(Data extracted from a collection)
==*==

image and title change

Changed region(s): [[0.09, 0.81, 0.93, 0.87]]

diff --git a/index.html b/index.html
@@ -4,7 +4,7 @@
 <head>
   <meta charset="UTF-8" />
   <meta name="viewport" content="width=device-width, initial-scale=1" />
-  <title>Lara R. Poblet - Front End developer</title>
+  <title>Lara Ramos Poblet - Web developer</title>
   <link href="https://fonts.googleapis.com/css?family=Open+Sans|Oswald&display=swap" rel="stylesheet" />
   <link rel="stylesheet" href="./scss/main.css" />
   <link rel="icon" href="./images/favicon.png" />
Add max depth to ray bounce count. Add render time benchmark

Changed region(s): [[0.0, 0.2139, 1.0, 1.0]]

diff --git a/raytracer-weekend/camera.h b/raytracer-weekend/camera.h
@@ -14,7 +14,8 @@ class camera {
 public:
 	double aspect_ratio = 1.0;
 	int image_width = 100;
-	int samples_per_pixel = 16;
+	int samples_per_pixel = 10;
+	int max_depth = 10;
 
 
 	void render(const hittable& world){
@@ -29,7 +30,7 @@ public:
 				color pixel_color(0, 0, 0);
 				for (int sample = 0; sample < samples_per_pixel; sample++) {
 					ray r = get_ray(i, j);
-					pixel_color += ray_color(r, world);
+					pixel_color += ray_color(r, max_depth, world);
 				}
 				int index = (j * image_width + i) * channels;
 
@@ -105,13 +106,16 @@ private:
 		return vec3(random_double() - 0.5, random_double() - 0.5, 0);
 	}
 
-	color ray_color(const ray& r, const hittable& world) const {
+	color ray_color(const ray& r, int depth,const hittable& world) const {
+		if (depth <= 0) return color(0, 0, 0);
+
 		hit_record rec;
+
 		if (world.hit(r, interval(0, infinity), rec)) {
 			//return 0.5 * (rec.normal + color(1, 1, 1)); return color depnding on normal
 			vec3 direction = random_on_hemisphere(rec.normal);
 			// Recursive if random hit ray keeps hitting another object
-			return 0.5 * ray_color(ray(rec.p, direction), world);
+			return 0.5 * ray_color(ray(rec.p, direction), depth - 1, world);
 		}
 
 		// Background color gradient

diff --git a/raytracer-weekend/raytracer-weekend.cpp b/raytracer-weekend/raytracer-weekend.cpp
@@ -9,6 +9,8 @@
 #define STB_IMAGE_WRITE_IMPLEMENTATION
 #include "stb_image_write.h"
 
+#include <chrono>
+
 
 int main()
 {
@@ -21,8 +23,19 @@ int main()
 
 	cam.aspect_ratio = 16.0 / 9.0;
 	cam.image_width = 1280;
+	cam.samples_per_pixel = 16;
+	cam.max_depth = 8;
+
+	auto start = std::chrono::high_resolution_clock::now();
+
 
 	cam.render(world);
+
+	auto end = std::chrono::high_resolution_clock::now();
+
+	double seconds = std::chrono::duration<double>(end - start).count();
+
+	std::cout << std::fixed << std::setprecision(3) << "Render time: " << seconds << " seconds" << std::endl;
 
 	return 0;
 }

==*==

What the task requires: Every record above must be set down again, word for word.

Problem solution:
image and title change

Changed region(s): [[0.09, 0.81, 0.93, 0.87]]

diff --git a/index.html b/index.html
@@ -4,7 +4,7 @@
 <head>
   <meta charset="UTF-8" />
   <meta name="viewport" content="width=device-width, initial-scale=1" />
-  <title>Lara R. Poblet - Front End developer</title>
+  <title>Lara Ramos Poblet - Web developer</title>
   <link href="https://fonts.googleapis.com/css?family=Open+Sans|Oswald&display=swap" rel="stylesheet" />
   <link rel="stylesheet" href="./scss/main.css" />
   <link rel="icon" href="./images/favicon.png" />
Add max depth to ray bounce count. Add render time benchmark

Changed region(s): [[0.0, 0.2139, 1.0, 1.0]]

diff --git a/raytracer-weekend/camera.h b/raytracer-weekend/camera.h
@@ -14,7 +14,8 @@ class camera {
 public:
 	double aspect_ratio = 1.0;
 	int image_width = 100;
-	int samples_per_pixel = 16;
+	int samples_per_pixel = 10;
+	int max_depth = 10;
 
 
 	void render(const hittable& world){
@@ -29,7 +30,7 @@ public:
 				color pixel_color(0, 0, 0);
 				for (int sample = 0; sample < samples_per_pixel; sample++) {
 					ray r = get_ray(i, j);
-					pixel_color += ray_color(r, world);
+					pixel_color += ray_color(r, max_depth, world);
 				}
 				int index = (j * image_width + i) * channels;
 
@@ -105,13 +106,16 @@ private:
 		return vec3(random_double() - 0.5, random_double() - 0.5, 0);
 	}
 
-	color ray_color(const ray& r, const hittable& world) const {
+	color ray_color(const ray& r, int depth,const hittable& world) const {
+		if (depth <= 0) return color(0, 0, 0);
+
 		hit_record rec;
+
 		if (world.hit(r, interval(0, infinity), rec)) {
 			//return 0.5 * (rec.normal + color(1, 1, 1)); return color depnding on normal
 			vec3 direction = random_on_hemisphere(rec.normal);
 			// Recursive if random hit ray keeps hitting another object
-			return 0.5 * ray_color(ray(rec.p, direction), world);
+			return 0.5 * ray_color(ray(rec.p, direction), depth - 1, world);
 		}
 
 		// Background color gradient

diff --git a/raytracer-weekend/raytracer-weekend.cpp b/raytracer-weekend/raytracer-weekend.cpp
@@ -9,6 +9,8 @@
 #define STB_IMAGE_WRITE_IMPLEMENTATION
 #include "stb_image_write.h"
 
+#include <chrono>
+
 
 int main()
 {
@@ -21,8 +23,19 @@ int main()
 
 	cam.aspect_ratio = 16.0 / 9.0;
 	cam.image_width = 1280;
+	cam.samples_per_pixel = 16;
+	cam.max_depth = 8;
+
+	auto start = std::chrono::high_resolution_clock::now();
+
 
 	cam.render(world);
+
+	auto end = std::chrono::high_resolution_clock::now();
+
+	double seconds = std::chrono::duration<double>(end - start).count();
+
+	std::cout << std::fixed << std::setprecision(3) << "Render time: " << seconds << " seconds" << std::endl;
 
 	return 0;
 }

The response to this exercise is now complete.